▶ [Prompt]: The entries below are to be repeated exactly, with the pictures left out.

▶ [Data supplied]:
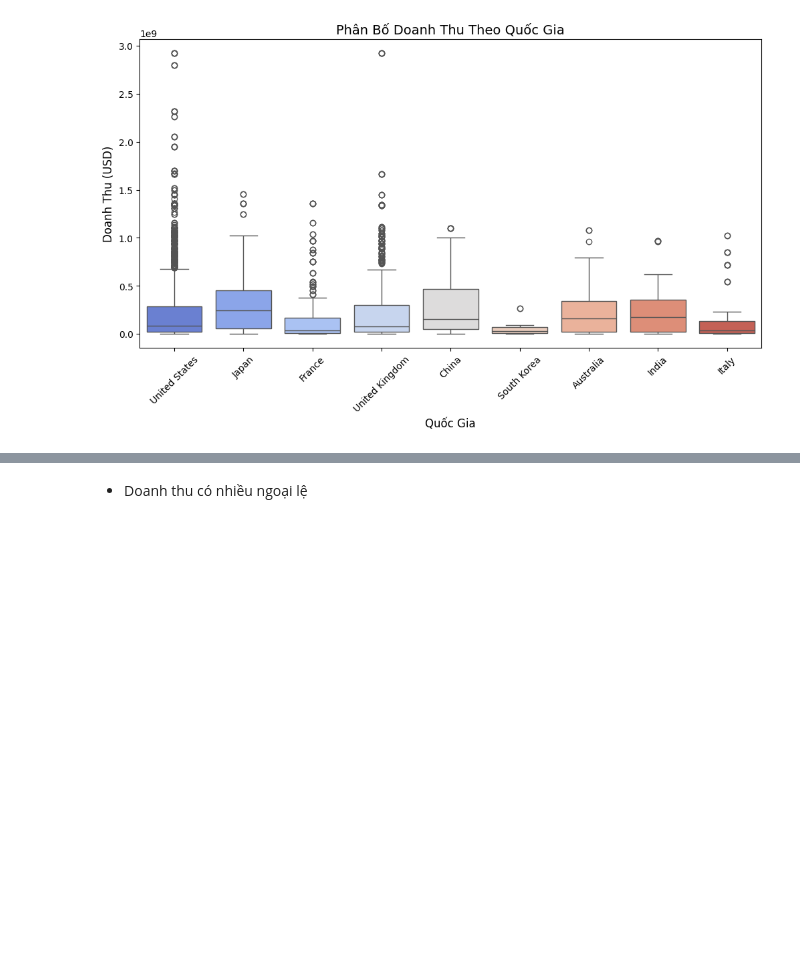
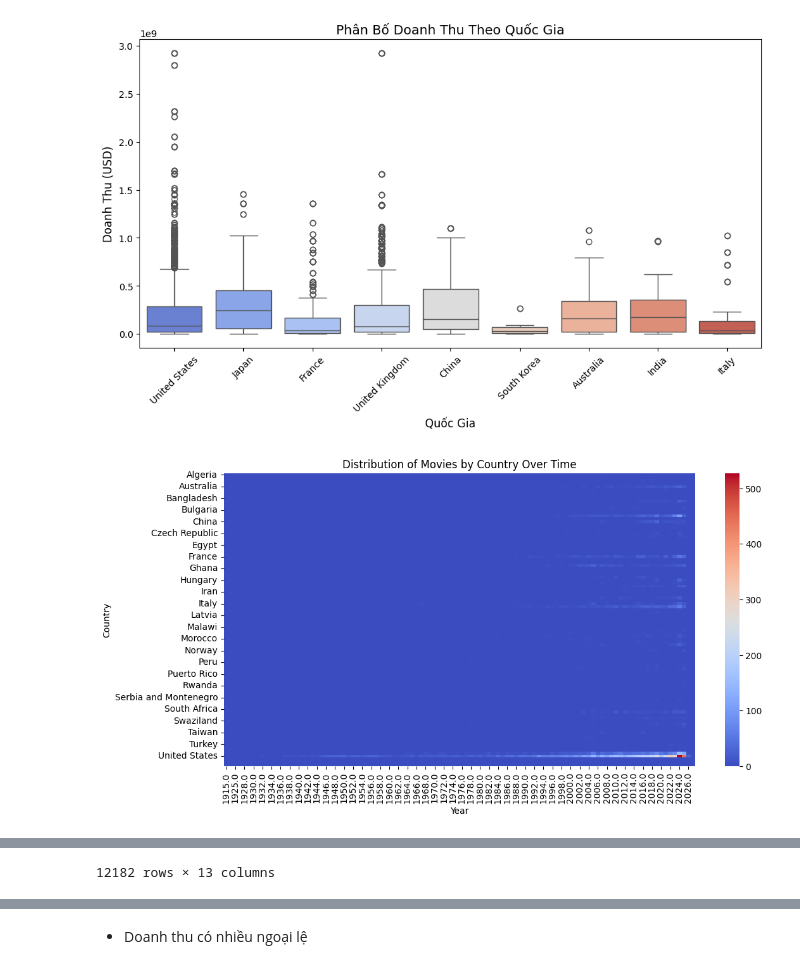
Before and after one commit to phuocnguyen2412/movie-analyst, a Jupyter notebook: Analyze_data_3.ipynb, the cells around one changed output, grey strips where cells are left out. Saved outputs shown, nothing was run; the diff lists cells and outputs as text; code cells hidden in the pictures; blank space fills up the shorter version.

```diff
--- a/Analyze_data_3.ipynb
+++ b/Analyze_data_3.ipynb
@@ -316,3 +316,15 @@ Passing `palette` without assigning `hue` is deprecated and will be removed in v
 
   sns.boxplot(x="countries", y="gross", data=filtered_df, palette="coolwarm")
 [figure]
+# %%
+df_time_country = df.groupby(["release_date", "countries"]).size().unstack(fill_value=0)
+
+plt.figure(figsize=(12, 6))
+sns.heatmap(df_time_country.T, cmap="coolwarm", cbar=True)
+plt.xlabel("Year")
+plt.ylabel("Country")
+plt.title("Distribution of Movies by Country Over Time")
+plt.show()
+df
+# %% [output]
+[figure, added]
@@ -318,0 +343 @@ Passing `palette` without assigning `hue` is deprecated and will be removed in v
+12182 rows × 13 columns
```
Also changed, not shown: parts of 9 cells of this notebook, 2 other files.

▶ [Solution to the problem]:
Before and after one commit to phuocnguyen2412/movie-analyst, a Jupyter notebook: Analyze_data_3.ipynb, the cells around one changed output, grey strips where cells are left out. Saved outputs shown, nothing was run; the diff lists cells and outputs as text; code cells hidden in the pictures; blank space fills up the shorter version.

```diff
--- a/Analyze_data_3.ipynb
+++ b/Analyze_data_3.ipynb
@@ -316,3 +316,15 @@ Passing `palette` without assigning `hue` is deprecated and will be removed in v
 
   sns.boxplot(x="countries", y="gross", data=filtered_df, palette="coolwarm")
 [figure]
+# %%
+df_time_country = df.groupby(["release_date", "countries"]).size().unstack(fill_value=0)
+
+plt.figure(figsize=(12, 6))
+sns.heatmap(df_time_country.T, cmap="coolwarm", cbar=True)
+plt.xlabel("Year")
+plt.ylabel("Country")
+plt.title("Distribution of Movies by Country Over Time")
+plt.show()
+df
+# %% [output]
+[figure, added]
@@ -318,0 +343 @@ Passing `palette` without assigning `hue` is deprecated and will be removed in v
+12182 rows × 13 columns
```
Also changed, not shown: parts of 9 cells of this notebook, 2 other files.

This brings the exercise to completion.